(GIVEN INFORMATION Opens)

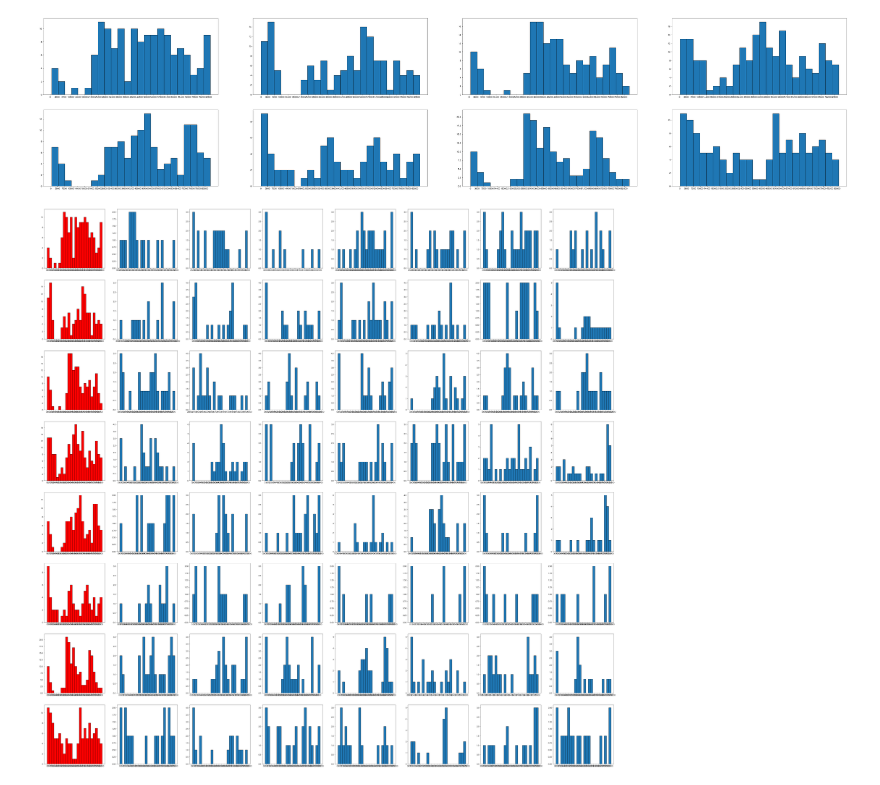
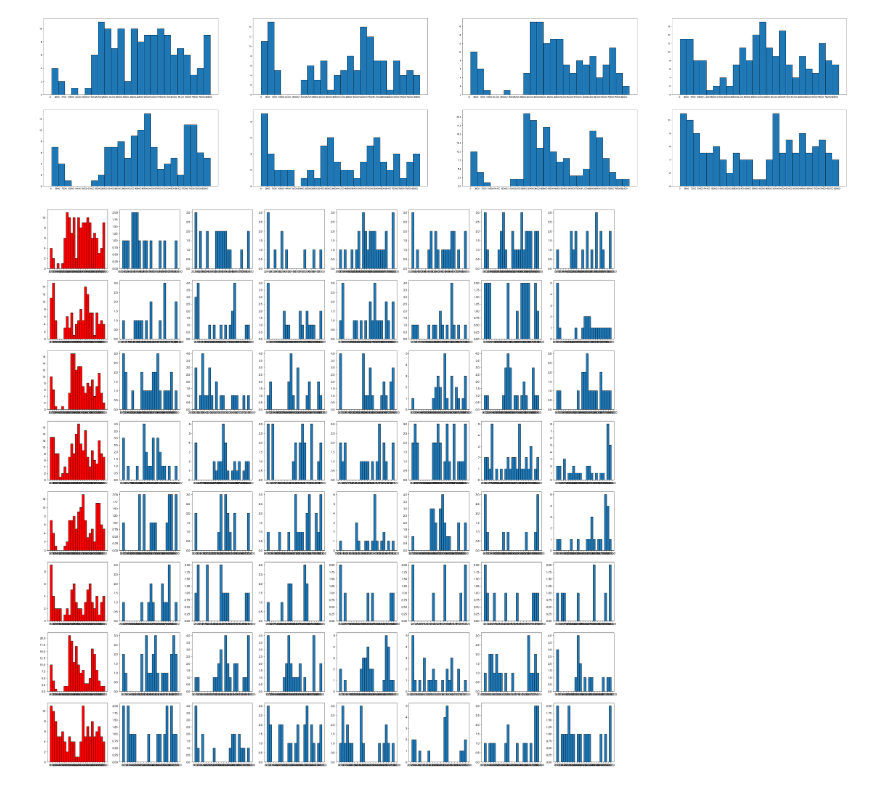
Before and after one commit to Isshin-Py-Sw-La-Me/Portfolio, a Jupyter notebook: bs_3.ipynb, the cells around one changed output. Cells and saved outputs as stored; diff of their text form; code cells hidden in the pictures.

```diff
--- a/bs_3.ipynb
+++ b/bs_3.ipynb
@@ -51,32 +51,32 @@ for i in range(len(users)):
 [figure]
 # %%
 #hist plot - +weekday
-plt.figure(figsize=(60,60))
+plt.figure(figsize=(40,40))
 # fuse_users = [x for x in range(0,8)]
 x_range = np.arange(0,86400,3600)
 
 for i in range(len(users)):
     plt.subplot(8,8,1+i*8)
     plt.xticks(x_range)
     plt.hist(df.loc[(df["User"] == users[i]) &
                     (df["state"] == "ON") &
                     (df["date"] > dt.datetime(2021,12,1)) &
                     (df["date"] < dt.datetime(2022,1,31))]["time_to_num"],
              bins=24,
              ec="black",
              color="red"
             )
     for j in range(0,7):
         plt.subplot(8,8,(j+2)+i*8)
         plt.xticks(x_range)
         plt.hist(df.loc[(df["User"] == users[i]) &
                         (df["state"] == "ON") &
                         (df["date"] > dt.datetime(2021,12,1)) &
                         (df["date"] < dt.datetime(2022,1,31)) &
                         (df["weekday"] == j)]["time_to_num"],
                  bins=24,
                  ec="black"
                 )
-# plt.savefig("bs_2_results/hist_plot_plus_weekday_time_mini.jpg")
+plt.savefig("bs_2_results/hist_plot_plus_weekday_time_mini.jpg")
 # %% [output]
-[figure, old version]
+[figure, new version]
```
Also changed, not shown: 1 other file.
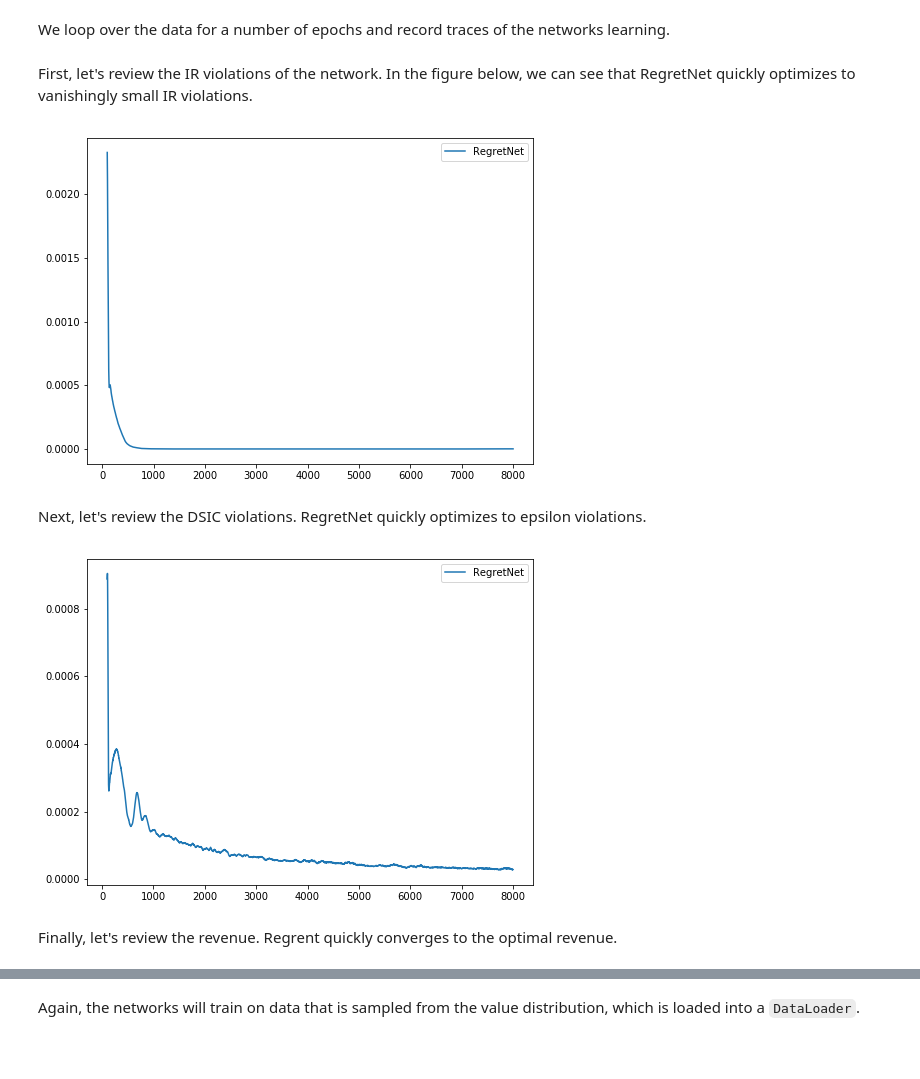
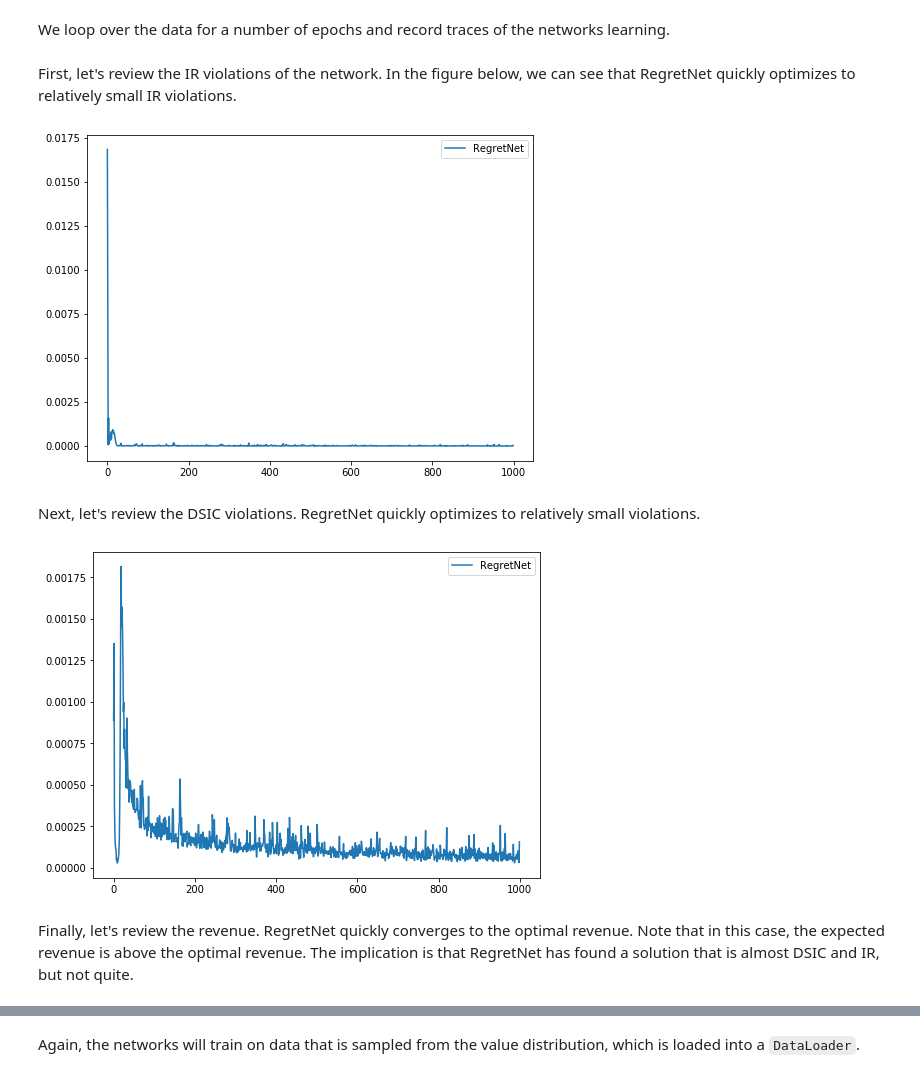
Before and after one commit to OdetteRoest/learning-auctions, a Jupyter notebook: learning-auctions-intro.ipynb, the cells around one changed output, grey strips where cells are left out. Cells and saved outputs as stored; diff of their text form; code cells hidden in the pictures; blank space fills up the shorter version.

```diff
--- a/learning-auctions-intro.ipynb
+++ b/learning-auctions-intro.ipynb
@@ -252,8 +58,18 @@ Finally, we can define the RegretNet mechanism.  Note that the output activation
-# %%
-def create_regret_net(bidders, hidden_layers=2, hidden_units=100):
-    return MechanismNet(
-        RegretNetAllocation(bidders, hidden_layers, hidden_units),
-        RegretNetPayment(bidders, hidden_layers, hidden_units))
+# %%
+def create_regret_net(bidders, hidden_layers=2, hidden_units=10):
+    mbuilder = dmch.build_mechanism(bidders)
+
+    # create a layer to correctly size the hidden layers
+    mbuilder.allocation_builder.add_linear_layer(hidden_units)
+    mbuilder.payment_builder.add_linear_layer(hidden_units)
+
+    for _ in range(hidden_layers):
+        mbuilder.allocation_builder.add_linear_layer(hidden_units)
+        mbuilder.payment_builder.add_linear_layer(hidden_units)
+        mbuilder.allocation_builder.add_activation(nn.Sigmoid())
+        mbuilder.payment_builder.add_activation(nn.Sigmoid())
+
+    return mbuilder.build()
 # %% [markdown]
 ## Single-Item Auction
 
@@ -267,9 +83,11 @@ bidders = 1
 # %% [markdown]
 The networks will train on data that is sampled from the value distribution, which is loaded into a `DataLoader`.
 # %%
+import torch.utils.data as data_utils
+
 sample_size = 2**11
 batch_size = 2**8
 
-values_loader=data_utils.DataLoader(
+inputs_loader=data_utils.DataLoader(
     data_utils.TensorDataset(torch.rand(sample_size, bidders)),
     batch_size=batch_size)
@@ -286,20 +122,31 @@ report = train(regret_net, regret_net_responders, values_loader, epochs=epochs)
+# %%
+report = pd.DataFrame(dmch.train(
+    regret_net, # the mechanism
+    inputs_loader, # the bid inputs
+    bidders, # the number of bidders
+    epochs=1000, # the total number of loops over the data
+    device=device, # the device
+    rho=1e2, # the rho parameter for the augmented Lagrangian method
+    mechanism_lr=1e-2, # the learning rate for the mechanism networks
+    misreport_lr=1e-1, # the learning rate for the misreport tensor
+    misreport_epochs=10)) # the number of epochs to tune the misreport tensor for each batch
 # %% [markdown]
-First, let's review the IR violations of the network.  In the figure below, we can see that RegretNet quickly optimizes to vanishingly small IR violations.
+First, let's review the IR violations of the network.  In the figure below, we can see that RegretNet quickly optimizes to relatively small IR violations.
 # %%
 fig, ax = plt.subplots(figsize=(8,6));
-ax.plot(report[['total_ir_violation']].rolling(100).mean(), label='RegretNet');
+ax.plot(report.groupby('epoch')[['total_ir_violation']].mean(), label='RegretNet');
 ax.legend();
 # %% [output]
-[figure, old version]
+[figure, new version]
 # %% [markdown]
-Next, let's review the DSIC violations. RegretNet quickly optimizes to epsilon violations.
+Next, let's review the DSIC violations. RegretNet quickly optimizes to relatively small violations.
 # %%
 fig, ax = plt.subplots(figsize=(8,6));
-ax.plot(report[['total_dsic_violation']].rolling(100).mean(), label='RegretNet');
+ax.plot(report.groupby('epoch')[['total_dsic_violation']].mean(), label='RegretNet');
 ax.legend();
 # %% [output]
-[figure, old version]
+[figure, new version]
-# %% [markdown]
-Finally, let's review the revenue.  Regrent quickly converges to the optimal revenue.
+# %% [markdown]
+Finally, let's review the revenue.  RegretNet quickly converges to the optimal revenue.  Note that in this case, the expected revenue is above the optimal revenue.  The implication is that RegretNet has found a solution that is almost DSIC and IR, but not quite.
 # %%
 fig, ax = plt.subplots(figsize=(8,6));
```
Also changed, not shown: parts of 43 cells of this notebook.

(GIVEN INFORMATION Closes)

### [DESCRIPTION OF THE TASK]
Write out each entry exactly; any pictures stay out of the copy.

### [RESPONSE AREA]
Before and after one commit to Isshin-Py-Sw-La-Me/Portfolio, a Jupyter notebook: bs_3.ipynb, the cells around one changed output. Cells and saved outputs as stored; diff of their text form; code cells hidden in the pictures.

```diff
--- a/bs_3.ipynb
+++ b/bs_3.ipynb
@@ -51,32 +51,32 @@ for i in range(len(users)):
 [figure]
 # %%
 #hist plot - +weekday
-plt.figure(figsize=(60,60))
+plt.figure(figsize=(40,40))
 # fuse_users = [x for x in range(0,8)]
 x_range = np.arange(0,86400,3600)
 
 for i in range(len(users)):
     plt.subplot(8,8,1+i*8)
     plt.xticks(x_range)
     plt.hist(df.loc[(df["User"] == users[i]) &
                     (df["state"] == "ON") &
                     (df["date"] > dt.datetime(2021,12,1)) &
                     (df["date"] < dt.datetime(2022,1,31))]["time_to_num"],
              bins=24,
              ec="black",
              color="red"
             )
     for j in range(0,7):
         plt.subplot(8,8,(j+2)+i*8)
         plt.xticks(x_range)
         plt.hist(df.loc[(df["User"] == users[i]) &
                         (df["state"] == "ON") &
                         (df["date"] > dt.datetime(2021,12,1)) &
                         (df["date"] < dt.datetime(2022,1,31)) &
                         (df["weekday"] == j)]["time_to_num"],
                  bins=24,
                  ec="black"
                 )
-# plt.savefig("bs_2_results/hist_plot_plus_weekday_time_mini.jpg")
+plt.savefig("bs_2_results/hist_plot_plus_weekday_time_mini.jpg")
 # %% [output]
-[figure, old version]
+[figure, new version]
```
Also changed, not shown: 1 other file.
Before and after one commit to OdetteRoest/learning-auctions, a Jupyter notebook: learning-auctions-intro.ipynb, the cells around one changed output, grey strips where cells are left out. Cells and saved outputs as stored; diff of their text form; code cells hidden in the pictures; blank space fills up the shorter version.

```diff
--- a/learning-auctions-intro.ipynb
+++ b/learning-auctions-intro.ipynb
@@ -252,8 +58,18 @@ Finally, we can define the RegretNet mechanism.  Note that the output activation
-# %%
-def create_regret_net(bidders, hidden_layers=2, hidden_units=100):
-    return MechanismNet(
-        RegretNetAllocation(bidders, hidden_layers, hidden_units),
-        RegretNetPayment(bidders, hidden_layers, hidden_units))
+# %%
+def create_regret_net(bidders, hidden_layers=2, hidden_units=10):
+    mbuilder = dmch.build_mechanism(bidders)
+
+    # create a layer to correctly size the hidden layers
+    mbuilder.allocation_builder.add_linear_layer(hidden_units)
+    mbuilder.payment_builder.add_linear_layer(hidden_units)
+
+    for _ in range(hidden_layers):
+        mbuilder.allocation_builder.add_linear_layer(hidden_units)
+        mbuilder.payment_builder.add_linear_layer(hidden_units)
+        mbuilder.allocation_builder.add_activation(nn.Sigmoid())
+        mbuilder.payment_builder.add_activation(nn.Sigmoid())
+
+    return mbuilder.build()
 # %% [markdown]
 ## Single-Item Auction
 
@@ -267,9 +83,11 @@ bidders = 1
 # %% [markdown]
 The networks will train on data that is sampled from the value distribution, which is loaded into a `DataLoader`.
 # %%
+import torch.utils.data as data_utils
+
 sample_size = 2**11
 batch_size = 2**8
 
-values_loader=data_utils.DataLoader(
+inputs_loader=data_utils.DataLoader(
     data_utils.TensorDataset(torch.rand(sample_size, bidders)),
     batch_size=batch_size)
@@ -286,20 +122,31 @@ report = train(regret_net, regret_net_responders, values_loader, epochs=epochs)
+# %%
+report = pd.DataFrame(dmch.train(
+    regret_net, # the mechanism
+    inputs_loader, # the bid inputs
+    bidders, # the number of bidders
+    epochs=1000, # the total number of loops over the data
+    device=device, # the device
+    rho=1e2, # the rho parameter for the augmented Lagrangian method
+    mechanism_lr=1e-2, # the learning rate for the mechanism networks
+    misreport_lr=1e-1, # the learning rate for the misreport tensor
+    misreport_epochs=10)) # the number of epochs to tune the misreport tensor for each batch
 # %% [markdown]
-First, let's review the IR violations of the network.  In the figure below, we can see that RegretNet quickly optimizes to vanishingly small IR violations.
+First, let's review the IR violations of the network.  In the figure below, we can see that RegretNet quickly optimizes to relatively small IR violations.
 # %%
 fig, ax = plt.subplots(figsize=(8,6));
-ax.plot(report[['total_ir_violation']].rolling(100).mean(), label='RegretNet');
+ax.plot(report.groupby('epoch')[['total_ir_violation']].mean(), label='RegretNet');
 ax.legend();
 # %% [output]
-[figure, old version]
+[figure, new version]
 # %% [markdown]
-Next, let's review the DSIC violations. RegretNet quickly optimizes to epsilon violations.
+Next, let's review the DSIC violations. RegretNet quickly optimizes to relatively small violations.
 # %%
 fig, ax = plt.subplots(figsize=(8,6));
-ax.plot(report[['total_dsic_violation']].rolling(100).mean(), label='RegretNet');
+ax.plot(report.groupby('epoch')[['total_dsic_violation']].mean(), label='RegretNet');
 ax.legend();
 # %% [output]
-[figure, old version]
+[figure, new version]
-# %% [markdown]
-Finally, let's review the revenue.  Regrent quickly converges to the optimal revenue.
+# %% [markdown]
+Finally, let's review the revenue.  RegretNet quickly converges to the optimal revenue.  Note that in this case, the expected revenue is above the optimal revenue.  The implication is that RegretNet has found a solution that is almost DSIC and IR, but not quite.
 # %%
 fig, ax = plt.subplots(figsize=(8,6));
```
Also changed, not shown: parts of 43 cells of this notebook.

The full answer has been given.